TASK DIRECTIONS:
From the entries below, list each line with "space".

ENTRIES SHOWN:
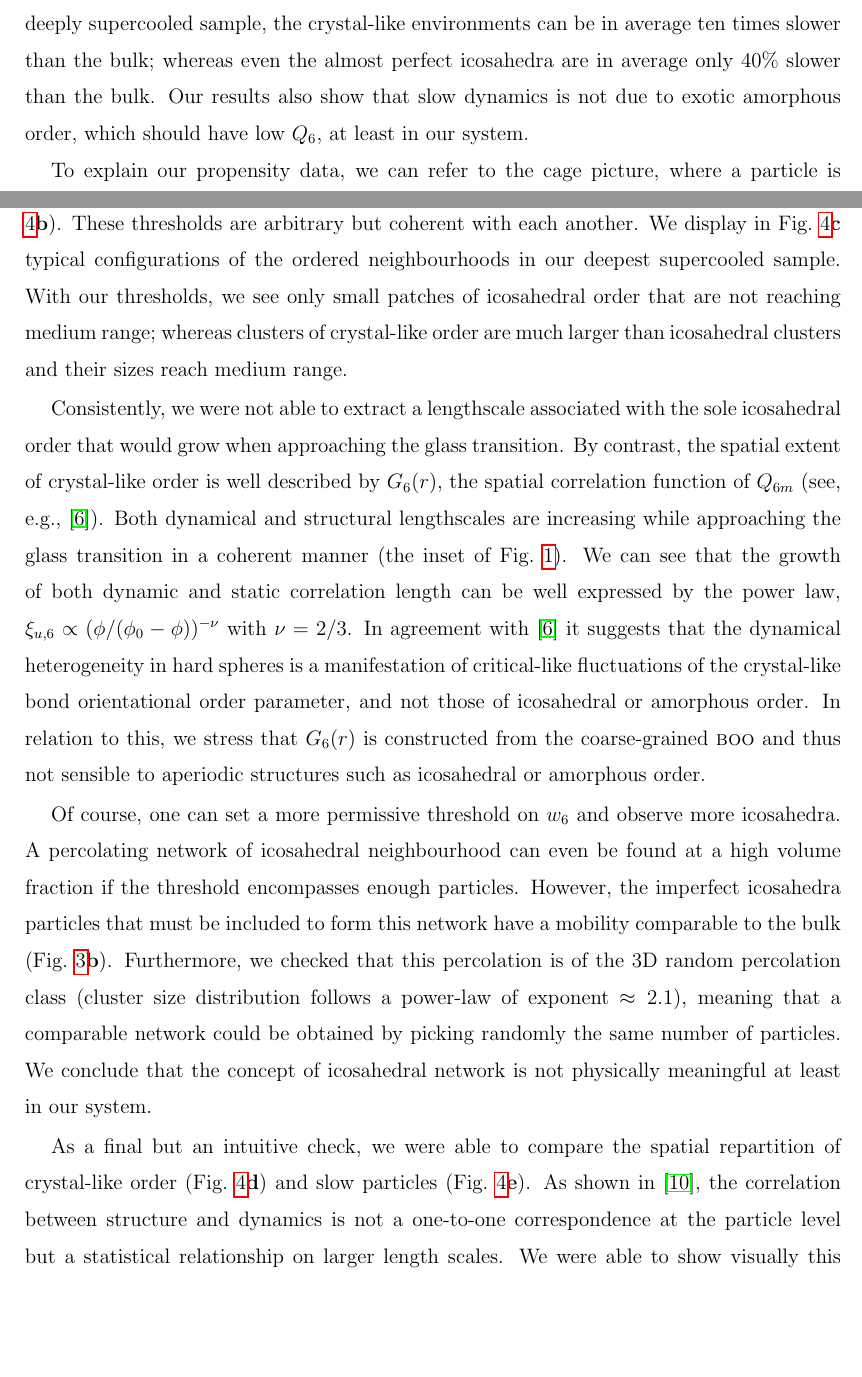
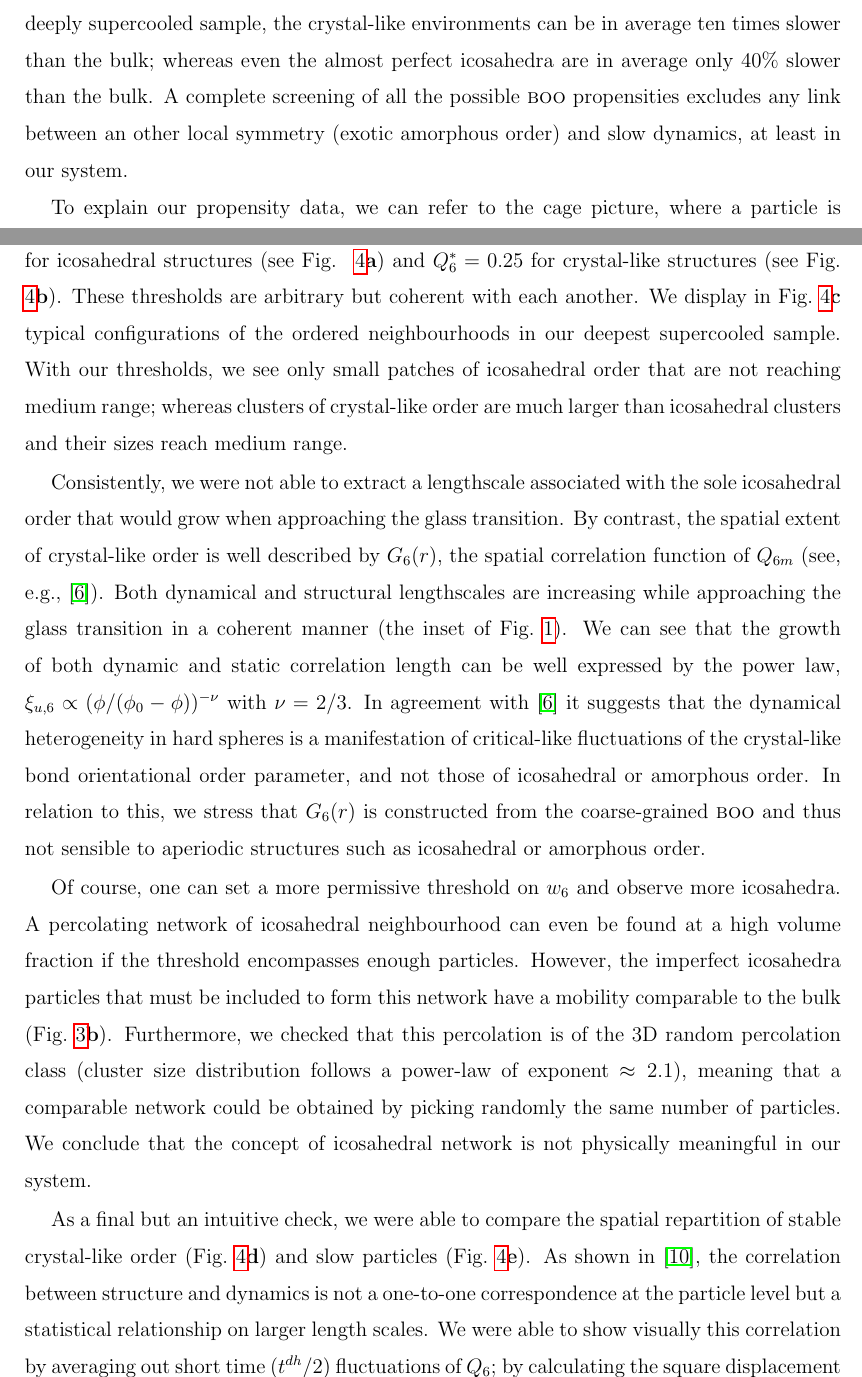
Before and after one commit to MathieuLeocmach/ico_dyn, a LaTeX paper (glass.tex): two parts of pages 5 and 6 of 17, joined at a grey line, cut so that both start at the same text, the shorter picture padded with empty space. Compiled offline with pdfLaTeX.

Commit message:
Polish slow icosahedra in Dzugutov or Pedersen => MRCO more exact argument for the link between propensity and the absence of exotic amorphous order fix incomplete \cite command

```diff
--- a/glass.tex
+++ b/glass.tex
@@ -74,7 +74,7 @@ In the introduction we mentioned the dynamic propensity invented by~\citet{Widme
 \end{equation}
 where the brackets denote ensemble averaging. $\mathcal{P}r(Q_6, t)$ and $\mathcal{P}r(w_6, Q_6, t)$ can be defined in the same way. Note that this \emph{bond order dynamic propensity} is accessible even in a system that cannot be restarted \emph{ab libitum} from exactly the same overall configuration.
 
-Figure~\ref{fig:msd_Q6_w6} shows the bond order propensity (calculated at $t^{dh}$). Both structural order parameters have a clear correlation with the dynamics: the more structured is the environment, the more likely the particle will be slow. For all volume fractions, the propensity displays the same linear dependence upon $w_6$ (Fig.~\ref{fig:msd_Q6_w6}\textbf{b}). Once scaled by the mean square displacement all points collapse on the same line. This is not the case for the $Q_6$ dependence (Fig.~\ref{fig:msd_Q6_w6}\textbf{c}) which is more and more pronounced with increasing the degree of supercooling. In our most deeply supercooled sample, the crystal-like environments can be in average ten times slower than the bulk; whereas even the almost perfect icosahedra are in average only $40\%$ slower than the bulk. Our results also show that slow dynamics is not due to exotic amorphous order, which should have low $Q_6$, at least in our system.
+Figure~\ref{fig:msd_Q6_w6} shows the bond order propensity (calculated at $t^{dh}$). Both structural order parameters have a clear correlation with the dynamics: the more structured is the environment, the more likely the particle will be slow. For all volume fractions, the propensity displays the same linear dependence upon $w_6$ (Fig.~\ref{fig:msd_Q6_w6}\textbf{b}). Once scaled by the mean square displacement all points collapse on the same line. This is not the case for the $Q_6$ dependence (Fig.~\ref{fig:msd_Q6_w6}\textbf{c}) which is more and more pronounced with increasing the degree of supercooling. In our most deeply supercooled sample, the crystal-like environments can be in average ten times slower than the bulk; whereas even the almost perfect icosahedra are in average only $40\%$ slower than the bulk. A complete screening of all the possible \textsc{boo} propensities excludes any link between an other local symmetry (exotic amorphous order) and slow dynamics, at least in our system.
 
 To explain our propensity data, we can refer to the cage picture, where a particle is considered as trapped in the cage formed by its neighbours. Once the particle has escaped from its cage, it is free to diffuse. In general, this picture is not correct due to dynamical heterogeneity, or nonlocal cooperativity of motion. However in the case of the icosahedral environment it seems to hold: the normalisation by the bulk \textsc{msd} takes into account the diffusion once out of the cage, and the remaining universal dependence upon $w_6$ holds the information about the ``quality'' of the cage. Efficient packing makes the 13 particles icosahedra more stable than a disordered structure. Thus the central particle has a low probability to escape from its cage and start diffusing. After that it diffuses in average like any other particles. This suggests that the influence of icosahedral order on the dynamics is only local because of its isolated character. By contrast the non-trivial $\phi$ dependence of the $Q_6$-propensity calls for nonlocal explanations.
 
@@ -84,9 +84,10 @@ To observe the ordered regions in real space, we define the thresholds $w_6^*$ a
 
 Consistently, we were not able to extract a lengthscale associated with the sole icosahedral order that would grow when approaching the glass transition. By contrast, the spatial extent of crystal-like order is well described by $G_6(r)$, the spatial correlation function of $Q_{6 m}$ (see, e.g., \cite{tanaka2010critical}). Both dynamical and structural lengthscales are increasing while approaching the glass transition in a coherent manner (the inset of Fig.~\ref{fig:vft}). We can see that the growth of both dynamic and static correlation length can be well expressed by the power law,   $\xi_{u,6} \propto (\phi/(\phi_0-\phi))^{-\nu}$ with $\nu=2/3$. In agreement with~\citep{tanaka2010critical} it suggests that the dynamical heterogeneity in hard spheres is a manifestation of critical-like fluctuations of the crystal-like bond orientational order parameter, and not those of icosahedral or amorphous order. In relation to this, we stress that $G_6(r)$ is constructed from the coarse-grained \textsc{boo} and thus not sensible to aperiodic structures such as icosahedral or amorphous order.
 
-Of course, one can set a more permissive threshold on $w_6$ and observe more icosahedra. A percolating network of icosahedral neighbourhood can even be found at a high volume fraction if the threshold encompasses enough particles. However, the imperfect icosahedra particles that must be included to form this network have a mobility comparable to the bulk (Fig.~\ref{fig:msd_Q6_w6}\textbf{b}). Furthermore, we checked that this percolation is of the 3D random percolation class (cluster size distribution follows a power-law of exponent $\approx 2.1$), meaning that a comparable network could be obtained by picking randomly the same number of particles. We conclude that the concept of icosahedral network is not physically meaningful at least in our system.
+Of course, one can set a more permissive threshold on $w_6$ and observe more icosahedra. A percolating network of icosahedral neighbourhood can even be found at a high volume fraction if the threshold encompasses enough particles. However, the imperfect icosahedra particles that must be included to form this network have a mobility comparable to the bulk (Fig.~\ref{fig:msd_Q6_w6}\textbf{b}). Furthermore, we checked that this percolation is of the 3D random percolation class (cluster size distribution follows a power-law of exponent $\approx 2.1$), meaning that a comparable network could be obtained by picking randomly the same number of particles. We conclude that the concept of icosahedral network is not physically meaningful in our system.
 
-As a final but an intuitive check, we were able to compare the spatial repartition of crystal-like order (Fig.~\ref{fig:3D}\textbf{d}) and slow particles (Fig.~\ref{fig:3D}\textbf{e}). As shown in~\citep{Berthier2007}, the correlation between structure and dynamics is not a one-to-one correspondence at the particle level but a statistical relationship on larger length scales. We were able to show visually this correlation by calculating the square displacement of each particle over $2\tau_\alpha\approx 4.5t^{dh}$ which allow to accumulate many rearrangement events; and by coarse-graining this value over the particle's neighbours~\citep{Berthier2007} (see Eq.~(\ref{eq:Mu})). Fig.~\ref{fig:3D}\textbf{e} displays the $10\%$ slowest particles according to this criterion and their neighbours. The correlation of shape and size is clearly seen between Fig.~\ref{fig:3D}\textbf{d} and Fig.~\ref{fig:3D}\textbf{e}, although it is not perfect. The slight disagreement comes from the following reasons: some clusters of fcc-like order disappear soon after the initiation of the displacement measurement and some particle groups, which come back to their original positions after the period of $2\tau_\alpha$, can be accounted as slow particles. We note that no such correlation can be found between icosahedral particles (Fig.~\ref{fig:3D}\textbf{c}) and slow regions.
+As a final but an intuitive check, we were able to compare the spatial repartition of stable crystal-like order (Fig.~\ref{fig:3D}\textbf{d}) and slow particles (Fig.~\ref{fig:3D}\textbf{e}). As shown in~\citep{Berthier2007}, the correlation between structure and dynamics is not a one-to-one correspondence at the particle level but a statistical relationship on larger length scales. We were able to show visually this correlation by averaging out short time ($t^{dh}/2$) fluctuations of $Q_6$; by calculating the square displacement of each particle over $2\tau_\alpha\approx 4.5t^{dh}$ which allow to accumulate many rearrangement events; and by coarse-graining this value over the particle's neighbours~\citep{Berthier2007} (see Eq.~(\ref{eq:Mu})). Fig.~\ref{fig:3D}\textbf{e} displays the $10\%$ slowest particles according to this criterion and their neighbours. The correlation of shape and size is clearly seen between Fig.~\ref{fig:3D}\textbf{d} and Fig.~\ref{fig:3D}\textbf{e}, although it is not perfect. The slight disagreement comes from the following reasons: some clusters of fcc-like order disappear soon after the initiation of the displacement measurement and some particle groups, which come back to their original positions after the period of $2\tau_\alpha$, can be accounted as slow particles. We note that no such correlation can be found between icosahedral particles (Fig.~\ref{fig:3D}\textbf{c}) and slow regions.
+
 
 
 We have demonstrated that supercooled hard-sphere liquids display local icosahedral ordering while having structural ordering linked to the avoided crystalline (\textsc{fcc}) ground state. Both types of packing are efficient and thus locally favoured. Yet the icosahedral order remains local even at deep supercooling and (consistently with the arguments of~\citep{Berthier2007}) is not able to influence significantly the global dynamics. By contrast, the slowing down associated with the crystal-like symmetry is long-lived and  nonlocal. The characteristic length scale of the crystal-like order grows when approaching the glass transition in the same way as the dynamical heterogeneity. This suggests that the structural origin of the dynamical arrest is linked to the avoided crystallisation and not to the condensation of the local (icosahedral) order of the liquid. We note that the development of structural order and its link to dynamic heterogeneity are at odds with purely kinetic scenarios of glass transition.
```
Also changed, not shown: glass.tex (2 more changed lines).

EXERCISE OUTPUT:
Before and after one commit to MathieuLeocmach/ico_dyn, a LaTeX paper (glass.tex): two parts of pages 5 and 6 of 17, joined at a grey line, cut so that both start at the same text, the shorter picture padded with empty space. Compiled offline with pdfLaTeX.
@@ -84,9 +84,10 @@ To observe the ordered regions in real space, we define the thresholds $w_6^*$ a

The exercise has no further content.